If the market prices do not allow for profitable arbitrage, the prices are said to constitute an arbitrage equilibrium or arbitrage-free market. An arbitrage equilibrium is a precondition for a general economic equilibrium. The assumption that there is no arbitrage is used in quantitative finance to calculate a unique risk neutral price for derivatives.
Statistical arbitrage is an imbalance in expected nominal values. A casino has a statistical arbitrage in almost every game of chance that it offers - referred to as the house advantage, house edge, vigorish or house vigorish.
Arbitrage is not simply the act of buying a product in one market and selling it in another for a higher price at some later time. The transactions must occur simultaneously to avoid exposure to market risk, or the risk that prices may change on one market before both transactions are complete. In practical terms, this is generally only possible with securities and financial products which can be traded electronically.
In the most simple example, any good sold in one market should sell for the same price in another. Traders may, for example, find that the price of wheat is lower in agricultural regions than in cities, purchase the good, and transport it to another region to sell at a higher price. This type of price arbitrage is the most common, but this simple example ignores the cost of transport, storage, risk, and other factors. "True" arbitrage requires that there be no market risk involved. Where securities are traded on more than one exchange, arbitrage occurs by simultaneously buying in one and selling on the other.
Mathematically it is defined as follows:
where means a portfolio at time t.
Arbitrage moves different currencies toward purchasing power parity. As an example, assume that a car purchased in the United States is cheaper than the same car in Canada. Canadians would buy their cars across the border to exploit the arbitrage condition. At the same time, Americans would buy US cars, transport them across the border, and sell them in Canada. Canadians would have to buy American Dollars to buy the cars, and Americans would have to sell the Canadian dollars they received in exchange for the exported cars. Both actions would increase demand for US Dollars, and supply of Canadian Dollars, and as a result, there would be an appreciation of the US Dollar. Eventually, if unchecked, this would make US cars more expensive for all buyers, and Canadian cars cheaper, until there is no longer an incentive to buy cars in the US and sell them in Canada. More generally, international arbitrage opportunities in commodities, goods, securities and currencies, on a grand scale, tend to change exchange rates until the purchasing power is equal.

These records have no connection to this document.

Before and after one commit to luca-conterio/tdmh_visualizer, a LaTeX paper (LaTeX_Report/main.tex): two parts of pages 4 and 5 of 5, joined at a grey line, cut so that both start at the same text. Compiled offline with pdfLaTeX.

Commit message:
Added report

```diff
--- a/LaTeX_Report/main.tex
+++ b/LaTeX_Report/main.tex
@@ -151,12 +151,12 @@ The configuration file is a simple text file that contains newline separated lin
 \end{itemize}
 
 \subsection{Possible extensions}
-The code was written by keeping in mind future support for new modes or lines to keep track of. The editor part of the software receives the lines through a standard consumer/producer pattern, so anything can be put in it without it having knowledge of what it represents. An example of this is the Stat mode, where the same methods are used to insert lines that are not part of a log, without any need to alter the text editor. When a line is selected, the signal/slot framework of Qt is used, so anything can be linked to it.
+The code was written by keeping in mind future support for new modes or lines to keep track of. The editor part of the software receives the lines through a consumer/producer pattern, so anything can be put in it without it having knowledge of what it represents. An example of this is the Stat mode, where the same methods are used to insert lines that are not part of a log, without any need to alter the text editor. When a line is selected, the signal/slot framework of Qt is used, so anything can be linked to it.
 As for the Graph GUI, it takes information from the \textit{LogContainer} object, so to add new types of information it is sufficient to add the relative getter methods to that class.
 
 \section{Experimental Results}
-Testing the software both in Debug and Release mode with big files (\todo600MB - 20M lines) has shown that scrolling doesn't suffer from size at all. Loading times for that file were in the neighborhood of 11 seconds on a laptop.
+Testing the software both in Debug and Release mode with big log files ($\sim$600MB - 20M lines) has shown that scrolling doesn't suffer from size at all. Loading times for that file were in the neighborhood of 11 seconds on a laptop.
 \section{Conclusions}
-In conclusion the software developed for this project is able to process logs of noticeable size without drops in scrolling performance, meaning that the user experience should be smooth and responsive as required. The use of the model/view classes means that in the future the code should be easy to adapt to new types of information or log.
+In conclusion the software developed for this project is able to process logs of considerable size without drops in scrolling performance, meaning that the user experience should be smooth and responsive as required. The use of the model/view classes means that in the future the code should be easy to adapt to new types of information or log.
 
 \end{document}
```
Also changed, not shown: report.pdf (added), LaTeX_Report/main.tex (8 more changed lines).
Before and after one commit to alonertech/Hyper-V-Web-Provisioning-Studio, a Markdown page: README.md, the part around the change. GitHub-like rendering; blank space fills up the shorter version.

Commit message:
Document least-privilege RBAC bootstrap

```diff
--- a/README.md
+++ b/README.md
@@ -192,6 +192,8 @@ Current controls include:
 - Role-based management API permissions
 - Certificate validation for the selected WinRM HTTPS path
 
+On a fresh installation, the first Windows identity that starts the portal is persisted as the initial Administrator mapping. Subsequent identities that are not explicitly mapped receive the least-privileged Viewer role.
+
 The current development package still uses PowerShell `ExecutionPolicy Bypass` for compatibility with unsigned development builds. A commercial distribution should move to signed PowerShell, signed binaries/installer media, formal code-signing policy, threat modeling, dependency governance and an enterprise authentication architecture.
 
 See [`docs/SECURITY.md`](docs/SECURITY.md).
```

In reality, of course, one must consider taxes and the costs of travelling back and forth between the US and Canada. Also, the features built into the cars sold in the US are not exactly the same as the features built into the cars for sale in Canada, due, among other things, to the different emissions and other auto regulations in the two countries. In addition, our example assumes that no duties have to be paid on importing or exporting cars from the USA to Canada. Similarly, most assets exhibit (small) differences between countries, transaction costs, taxes, and other costs provide an impediment to this kind of arbitrage.
Similarly, arbitrage affects the difference in interest rates paid on government bonds, issued by the various countries, given the expected depreciations in the currencies, relative to each other (see interest rate parity).
Another risk occurs if the items being bought and sold are not identical and the arbitrage is conducted under the assumption that the prices of the items are correlated or predictable. In the extreme case this is risk arbitrage, described below. In comparison to the classical quick arbitrage transaction, such an operation can produce disastrous losses.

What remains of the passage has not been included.